Partners work on Pen-Rearing Projects for Atlantic Salmon

salmon courtesy Concordia UniversityFollowing Success of Net Pen Programs for Other Species, DEC Anticipates Increased Survival of Stocked Smolts

New York State Department of Environmental Conservation (DEC) announced the deployment of two new pen-rearing projects for Atlantic salmon to begin this spring. To improve post-stocking survival and imprinting to the stocked water, experimental Atlantic salmon pen-rearing projects will be conducted in the Saranac River estuary in Lake Champlain and in the Salmon River in Lake Ontario. DEC is partnering with the Lake Champlain Chapter of Trout Unlimited, the U.S. Fish and Wildlife Service and the Plattsburgh Boat Basin on the Saranac River project and partnering with the Tug Hill/Black River Chapter of Trout Unlimited and Salmon River Lighthouse and Marina on the Salmon River project.

Pen-rearing is a process in which young salmon (smolts) are stocked into net pens and held at the stocking site. At this life stage, the salmon will imprint on the river water and prepare to out-migrate to the lake system. The Trout Unlimited chapters will feed and care for the fish for approximately three weeks prior to release. DEC has been partnering with volunteer groups to pen-rear Chinook salmon and steelhead in Lake Ontario and Lake Erie for more than 20 years, and this method has improved the survival and imprinting for both species. Today’s announcement is the first project to test if pen-rearing can have a similar beneficial impact on stocked Atlantic salmon.
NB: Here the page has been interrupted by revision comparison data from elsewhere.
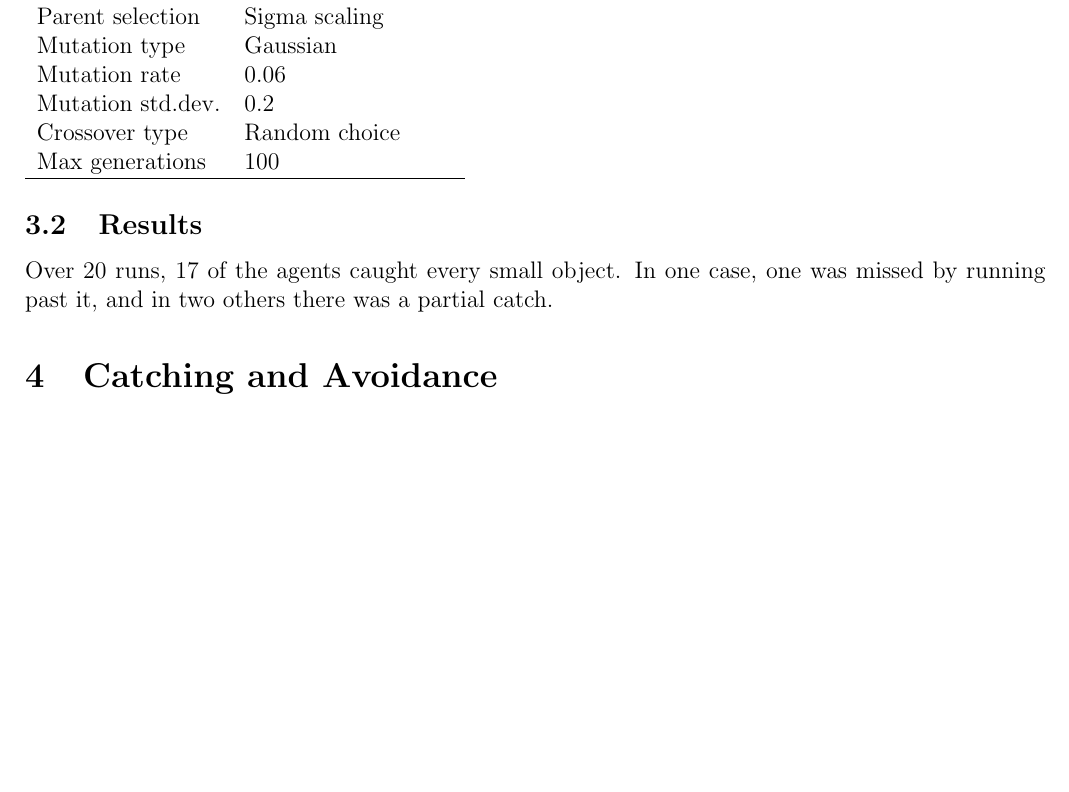
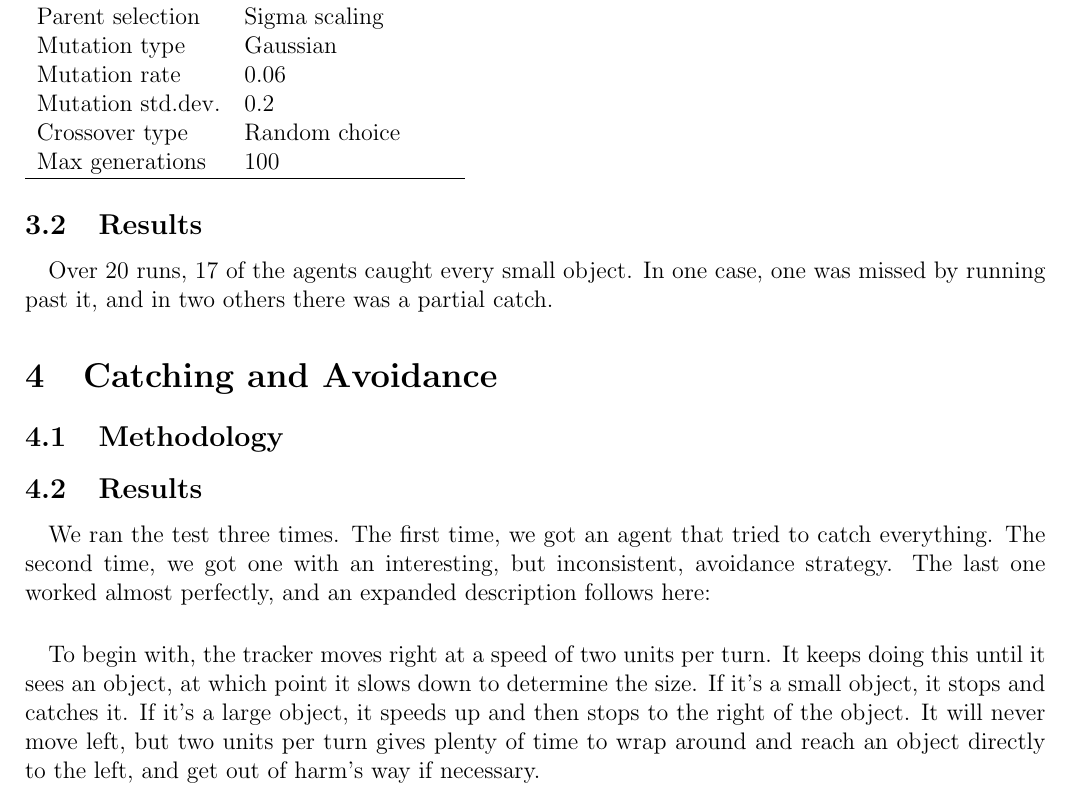
Before and after one commit to imre-kerr/better-ea, a LaTeX document (ex3_report/report.tex): part of page 2 of 2, cut so that both start at the same text, the shorter picture padded with empty space. Compiled offline with pdfLaTeX.

```diff
--- a/ex3_report/report.tex
+++ b/ex3_report/report.tex
@@ -50,9 +50,14 @@
 \end{tabular}
 
 \subsection{Results}
-Over 20 runs, 17 of the agents caught every small object. In one case, one was missed by running past it, and in two others there was a partial catch.
+\paragraph{}Over 20 runs, 17 of the agents caught every small object. In one case, one was missed by running past it, and in two others there was a partial catch.
 
 \section{Catching and Avoidance}
+\subsection{Methodology}
 
 
+\subsection{Results}
+\paragraph{}We ran the test three times. The first time, we got an agent that tried to catch everything. The second time, we got one with an interesting, but inconsistent, avoidance strategy. The last one worked almost perfectly, and an expanded description follows here:
+\paragraph{}To begin with, the tracker moves right at a speed of two units per turn. It keeps doing this until it sees an object, at which point it slows down to determine the size. If it's a small object, it stops and catches it. If it's a large object, it speeds up and then stops to the right of the object. It will never move left, but two units per turn gives plenty of time to wrap around and reach an object directly to the left, and get out of harm's way if necessary.
+
 \end{document}
```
Each project will compare two lots of Atlantic salmon smolts to evaluate the effectiveness of pen-rearing as a stocking method. One lot of Atlantic salmon will be stocked into net pens and held for approximately three weeks prior to release. A second lot will be directly stocked into the water at the same site when the smolts are released from the pens. A comparison of returns between the two stocking methods will determine if pen-rearing results in greater survival and homing than conventional, direct stocking.

For more information about salmon in New York State, visit DEC’s Salmon and Atlantic salmon websites.

Salmon photo courtesy of Concordia University

Related Stories

Information attributed to NYSDEC is taken from press releases and news announcements from New York State's Department of Environmental Conservation.

Comments are closed.

Wait! Before you go:

Catch up on all your Adirondack
news, delivered weekly to your inbox